As I mentioned last week, there is a lot more we can look into. There is the former health department official who took off with $16 million of Queensland government funds. He got away with it by explaining to his senior officers that he had this wealth because he was a Tahitian prince. The department of health believed him that he was a Tahitian prince, and it subsequently came to light that he was a fake Tahitian prince and he ran off with $16 million of Queensland government taxpayers' money. I note that, under section 11 of this inquiry, we are to visit a number of towns and centres in Queensland, including Nambour, Ipswich, Mackay, Rockhampton et cetera. One area not on this list that we should go to is Tahiti. Let's go to Tahiti and investigate the royal lineage of the Tahitian family and see if there is any connection to the department of health officials in Queensland. Perhaps, if we go to Tahiti, we will discover that it was a credible story and should cut the former Queensland Labor government a bit more slack.

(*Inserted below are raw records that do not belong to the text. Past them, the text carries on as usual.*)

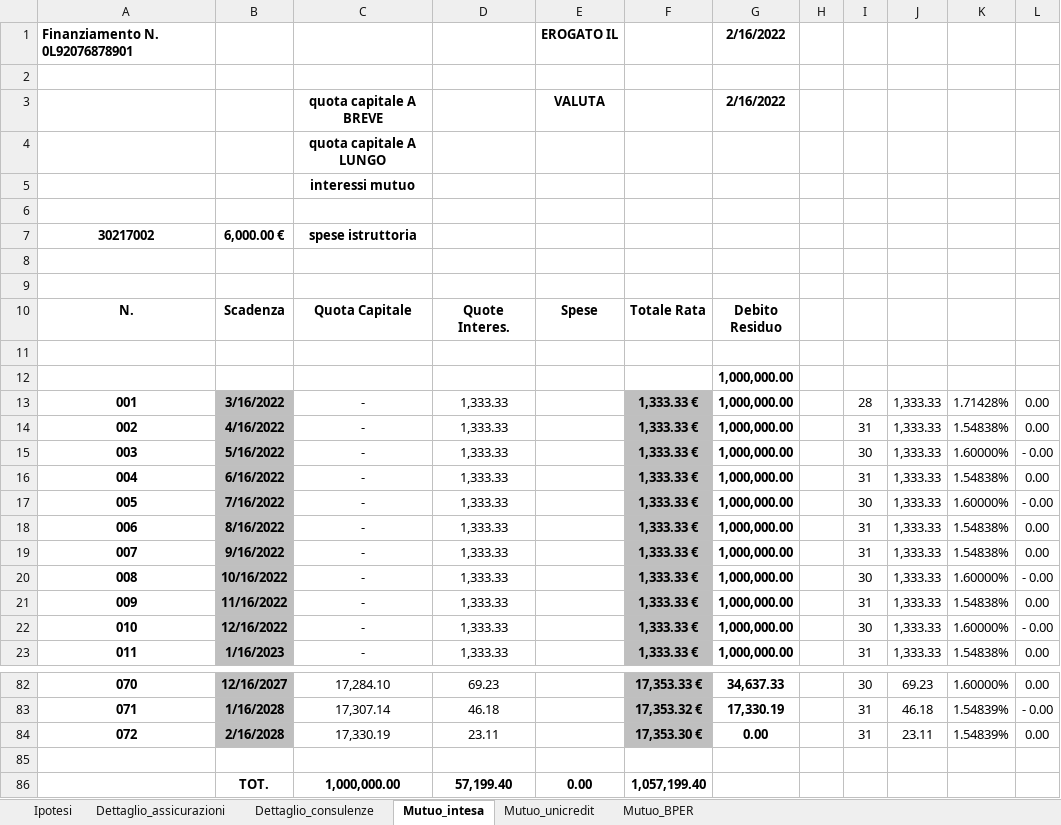
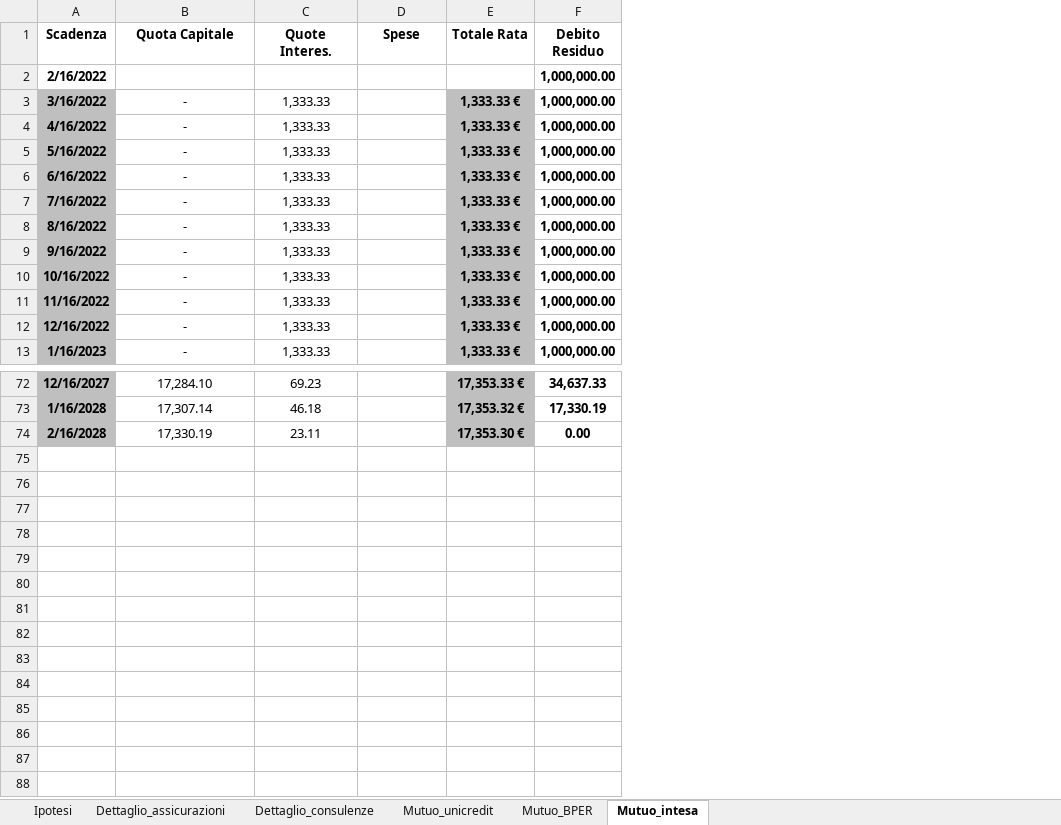
Before and after one commit to InnovationTeamAnalytics/22p11_Tool_FA, an Excel workbook: inputs/support_fin.xlsx, sheet Mutuo_intesa, drawn as a sheet; only a part is shown, gaps mark what is left out; values as stored, in another font and other column widths than the file's, no borders; removed rows and columns are numbered as before the commit, all else as after; the diff names each change by its address in the sheet, - before the commit and + after, or states it on an @@ line.

```diff
--- a/inputs/support_fin.xlsx (sheet Mutuo_intesa)
+++ b/inputs/support_fin.xlsx (sheet Mutuo_intesa)
@@ sheet tab order changed: Ipotesi | Dettaglio_assicurazioni | Dettaglio_consulenze | Mutuo_unicredit | Mutuo_BPER | Mutuo_intesa @@
-column A (N.), rows 13-23: 001 | 002 | 003 | 004 | 005 | 006 | 007 | 008 | 009 | 010 | 011; rows 82-84: 070 | 071 | 072
-column H, empty
-column I, rows 13-23: 28 | 31 | 30 | 31 | 30 | 31 | 31 | 30 | 31 | 30 | 31; rows 82-84: 30 | 31 | 31
-column J, rows 13-23: all 1,333.33; rows 82-84: 69.23 | 46.18 | 23.11
-column K, rows 13-23: 1.71428% | 1.54838% | 1.60000% | 1.54838% | 1.60000% | 1.54838% | 1.54838% | 1.60000% | 1.54838% | 1.60000% | 1.54838%; rows 82-84: 1.60000% | 1.54839% | 1.54839%
-column L, rows 13-23: 0.00 | 0.00 | - 0.00 | 0.00 | - 0.00 | 0.00 | 0.00 | - 0.00 | 0.00 | - 0.00 | 0.00; rows 82-84: 0.00 | - 0.00 | 0.00
-row 1: Finanziamento N. 0L92076878901 |  |  |  | EROGATO IL |  | 2/16/2022
-row 2: (empty)
-row 3:  |  | quota capitale A BREVE |  | VALUTA |  | 2/16/2022
-row 4:  |  | quota capitale A LUNGO
-row 5:  |  | interessi mutuo
-row 6: (empty)
-row 7: 30217002 | 6,000.00 € | spese istruttoria
-row 8: (empty)
-row 9: (empty)
-row 2: (empty)
+row 2: 2/16/2022 |  |  |  |  | 1,000,000.00
-row 12:  |  |  |  |  |  | 1,000,000.00
-row 85: (empty)
-row 86:  | TOT. | 1,000,000.00 | 57,199.40 | 0.00 | 1,057,199.40
```
Also changed, not shown: sheet Mutuo_unicredit, sheet Mutuo_BPER, formulas that keep their value.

Unfortunately, only one of our side of politics will get that opportunity to go to Tahiti, because, as was outlined earlier in the debate, there are five members of this committee and only one has been allocated to the coalition. That is only a fifth, despite this side being almost half of the chamber. I would also like to note that, with the establishment of this committee, the chair of this committee will receive an 11 per cent increase on their base salary, which works out to be about $20,000 a year, as per the decision of the Labor Party and the Greens. The committee will determine who the chair is, but it may go to Senator Lazarus. It is very kind of the Senate to provide Senator Lazarus with that increase in his salary, but for what purpose is it? I go back to where I started: why is the Australian taxpayer being asked to pay the chair of this committee an extra $20,000-odd a year? It will provide no benefit for the federal parliament, it will change nobody's life in this country and it is a complete abuse of power.